Although there have been relatively few liquidations during the pandemic crisis, this can be attributed to forbearance and government supports. Given the unprecedented drop in company revenues and the high level of fixed costs of many companies, the level of insolvencies is expected to accelerate significantly in the coming months as many “zombie” or insolvent companies, which are still nominally operational are forced into restructuring or bankruptcy. However, there are many more that will need to be monitored very carefully due to the emergence of new accounting and lending trends such as “material uncertainty relating to going concern” and the use of historic data for calculating current financial covenants.
Material Uncertainty Relating to Going Concern
Accountants and company directors may be put in a very difficult position due to existing accounting regulations. According to the current accounting standards (Financial Reporting Standard (FRS) 102), the financial statements need to be prepared on a “going concern basis” unless management intends to liquidate the business or cease trading within 6 months. A going concern is one where the financial accounts are prepared on the assumption that the entity is a going concern and will continue its operations for the foreseeable future. When the use of the going concern basis of accounting is appropriate, assets and liabilities are recorded on the basis that the entity will be able to realise its assets and discharge its liabilities in the normal course of business.
FRS 102 states that when management is aware of material uncertainties related to events or conditions that cast significant doubt upon the entity’s ability to continue as a going concern, the entity shall disclose those uncertainties. If boards identify possible events or scenarios that could lead to corporate failure, then these should be disclosed, but they may take account of realistically possible mitigating responses open to them.
The inclusion of a “material uncertainty relating to going concern” section in the annual financial statements does not mean that the company is not a going concern. It means that the directors have concluded that there is a material uncertainty about the company’s future operations and that the auditors agree with that judgement. The directors will have made clear, transparent disclosures in the financial statements regarding the nature and implications of the material uncertainty.

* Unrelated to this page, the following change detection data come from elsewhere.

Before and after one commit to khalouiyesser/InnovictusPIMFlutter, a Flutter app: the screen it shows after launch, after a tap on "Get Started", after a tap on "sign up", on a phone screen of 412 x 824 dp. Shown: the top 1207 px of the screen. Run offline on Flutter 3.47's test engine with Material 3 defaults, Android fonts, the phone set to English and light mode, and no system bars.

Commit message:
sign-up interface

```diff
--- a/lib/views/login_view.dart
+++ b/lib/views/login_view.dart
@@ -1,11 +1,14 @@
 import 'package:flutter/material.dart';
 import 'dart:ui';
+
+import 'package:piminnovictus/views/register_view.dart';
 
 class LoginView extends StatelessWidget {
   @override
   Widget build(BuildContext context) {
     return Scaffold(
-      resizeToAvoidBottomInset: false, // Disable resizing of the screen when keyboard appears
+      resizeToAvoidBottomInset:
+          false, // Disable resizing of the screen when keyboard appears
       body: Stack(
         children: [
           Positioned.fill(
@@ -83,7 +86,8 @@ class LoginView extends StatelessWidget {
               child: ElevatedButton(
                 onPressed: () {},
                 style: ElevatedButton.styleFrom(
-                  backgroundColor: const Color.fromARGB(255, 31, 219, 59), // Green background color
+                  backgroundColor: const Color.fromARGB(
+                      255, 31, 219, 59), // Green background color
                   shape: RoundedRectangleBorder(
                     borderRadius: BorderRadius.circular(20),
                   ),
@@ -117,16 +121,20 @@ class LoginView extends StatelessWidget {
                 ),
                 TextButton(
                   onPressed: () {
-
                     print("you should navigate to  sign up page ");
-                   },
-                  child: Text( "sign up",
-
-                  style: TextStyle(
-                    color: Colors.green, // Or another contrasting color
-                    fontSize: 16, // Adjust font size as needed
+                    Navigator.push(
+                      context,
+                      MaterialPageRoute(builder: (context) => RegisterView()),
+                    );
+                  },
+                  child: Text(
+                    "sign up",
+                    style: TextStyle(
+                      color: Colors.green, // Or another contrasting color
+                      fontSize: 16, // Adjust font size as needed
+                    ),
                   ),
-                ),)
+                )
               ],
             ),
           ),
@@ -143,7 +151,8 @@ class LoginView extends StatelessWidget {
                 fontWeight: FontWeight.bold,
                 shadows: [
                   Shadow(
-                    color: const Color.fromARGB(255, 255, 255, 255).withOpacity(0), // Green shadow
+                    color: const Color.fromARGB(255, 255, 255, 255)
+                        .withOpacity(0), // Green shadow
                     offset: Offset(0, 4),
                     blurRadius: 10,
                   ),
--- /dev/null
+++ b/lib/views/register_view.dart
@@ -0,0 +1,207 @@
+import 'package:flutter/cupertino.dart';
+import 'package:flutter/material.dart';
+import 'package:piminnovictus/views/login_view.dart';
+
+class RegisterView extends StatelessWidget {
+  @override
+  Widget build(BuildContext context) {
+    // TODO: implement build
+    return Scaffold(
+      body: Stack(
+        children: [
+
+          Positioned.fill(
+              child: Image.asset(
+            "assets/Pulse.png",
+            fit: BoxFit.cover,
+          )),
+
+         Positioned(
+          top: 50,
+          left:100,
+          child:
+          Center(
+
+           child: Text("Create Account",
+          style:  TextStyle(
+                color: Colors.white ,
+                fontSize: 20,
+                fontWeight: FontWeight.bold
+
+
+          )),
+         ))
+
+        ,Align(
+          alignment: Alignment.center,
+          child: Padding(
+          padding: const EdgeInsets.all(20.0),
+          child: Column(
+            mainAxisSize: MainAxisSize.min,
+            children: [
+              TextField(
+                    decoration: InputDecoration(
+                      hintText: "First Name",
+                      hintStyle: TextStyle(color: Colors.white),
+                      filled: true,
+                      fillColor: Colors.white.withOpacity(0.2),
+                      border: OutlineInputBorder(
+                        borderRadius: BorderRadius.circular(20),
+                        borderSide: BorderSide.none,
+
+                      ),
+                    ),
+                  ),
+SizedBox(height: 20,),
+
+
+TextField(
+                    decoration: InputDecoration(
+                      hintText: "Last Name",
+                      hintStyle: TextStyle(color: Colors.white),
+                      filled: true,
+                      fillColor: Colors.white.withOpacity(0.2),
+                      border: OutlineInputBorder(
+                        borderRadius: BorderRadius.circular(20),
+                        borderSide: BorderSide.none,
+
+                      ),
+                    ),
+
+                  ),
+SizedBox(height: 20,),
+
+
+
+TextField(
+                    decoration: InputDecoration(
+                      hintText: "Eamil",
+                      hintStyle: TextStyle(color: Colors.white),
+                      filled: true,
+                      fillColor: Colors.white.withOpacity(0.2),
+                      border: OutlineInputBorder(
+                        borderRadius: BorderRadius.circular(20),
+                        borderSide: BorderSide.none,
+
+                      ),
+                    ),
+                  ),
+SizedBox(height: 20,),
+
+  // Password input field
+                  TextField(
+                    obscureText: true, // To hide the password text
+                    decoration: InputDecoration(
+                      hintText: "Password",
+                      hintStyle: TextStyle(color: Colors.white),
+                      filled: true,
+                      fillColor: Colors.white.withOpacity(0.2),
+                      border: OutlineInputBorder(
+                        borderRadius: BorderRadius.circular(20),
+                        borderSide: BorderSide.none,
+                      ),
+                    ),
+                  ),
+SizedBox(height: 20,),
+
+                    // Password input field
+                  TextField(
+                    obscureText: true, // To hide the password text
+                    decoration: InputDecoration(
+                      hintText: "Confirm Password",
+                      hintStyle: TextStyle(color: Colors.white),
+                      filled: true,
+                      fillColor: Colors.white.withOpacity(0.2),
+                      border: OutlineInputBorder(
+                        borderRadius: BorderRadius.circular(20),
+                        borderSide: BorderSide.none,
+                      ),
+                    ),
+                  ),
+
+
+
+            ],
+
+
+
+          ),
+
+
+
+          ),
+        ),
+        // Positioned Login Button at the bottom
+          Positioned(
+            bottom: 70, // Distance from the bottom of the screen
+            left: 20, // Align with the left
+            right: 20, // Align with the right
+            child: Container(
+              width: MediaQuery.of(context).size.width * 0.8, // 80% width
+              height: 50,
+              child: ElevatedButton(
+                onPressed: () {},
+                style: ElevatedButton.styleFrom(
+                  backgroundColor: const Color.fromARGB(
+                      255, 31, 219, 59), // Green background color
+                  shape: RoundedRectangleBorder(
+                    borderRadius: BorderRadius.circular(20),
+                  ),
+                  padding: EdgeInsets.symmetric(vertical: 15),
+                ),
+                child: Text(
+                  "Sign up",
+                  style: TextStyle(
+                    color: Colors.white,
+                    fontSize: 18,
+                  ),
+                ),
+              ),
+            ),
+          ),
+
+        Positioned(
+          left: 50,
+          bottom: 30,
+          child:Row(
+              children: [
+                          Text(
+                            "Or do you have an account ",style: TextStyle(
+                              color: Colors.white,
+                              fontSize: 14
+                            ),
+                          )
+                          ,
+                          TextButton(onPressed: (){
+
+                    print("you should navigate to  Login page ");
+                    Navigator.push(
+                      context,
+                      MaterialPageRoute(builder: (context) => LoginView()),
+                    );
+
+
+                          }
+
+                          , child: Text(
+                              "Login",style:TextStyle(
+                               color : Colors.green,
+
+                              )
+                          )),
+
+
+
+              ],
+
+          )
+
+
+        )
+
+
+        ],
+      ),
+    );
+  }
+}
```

Regulators are hoping that shareholders, lenders and the financial media will be aware of the meaning of any qualifications or caveats and be aware of the implications. Although insolvencies are expected to increase rapidly, not all companies who get a modified or qualified audit opinion, as a result of COVID-19, are expected to fail.
The Lenders Dilemma
There have been various media reports of borrowers in danger of breaching their lending covenants as the unprecedented plunge in revenues causes problems for financial covenants. Punch Taverns (the pub chain) amended its securitisation documentation which allows for the submission of the equivalent 2019 historic data for EBIDTA based financial covenant calculations due to pub closures due to COVID-19 in 2020. Without this amendment, Punch Taverns would breach its financial covenants. The lenders seem to accept these types of measures, as they are seen as temporary and give the companies a chance to recover from the earnings shock. The alternative is a messy default in a very uncertain market where any asset sales will be at very distressed levels.
Live Nation Entertainment has announced that it has amended its credit agreements and will use 2019 earnings figures to calculate its net leverage covenant from the fourth quarter of 2020 until the second quarter of 2021 which it claims will give it “the flexibility to manage its business through the disruption it will experience in 2020.”
Financial covenants are designed to protect lenders in case of a deterioration in the financial condition of a borrower. The current trend to relax or effectively suspend covenants because of the current economic turmoil creates a dangerous precedent and indeed may come to be considered the new “extend and pretend” if it becomes more widely adopted!
A Return to Fundamentals
Analysing company accounts will once again become a critical skill. An ability to read financial statements and understand the numbers, but to do so in the context of the macroeconomy will be key to gaining critical insights into business actual performance and their future potential. It will be vital to recognise whether companies are indeed a going concern or if a company is really as strong as its financial covenants may suggest!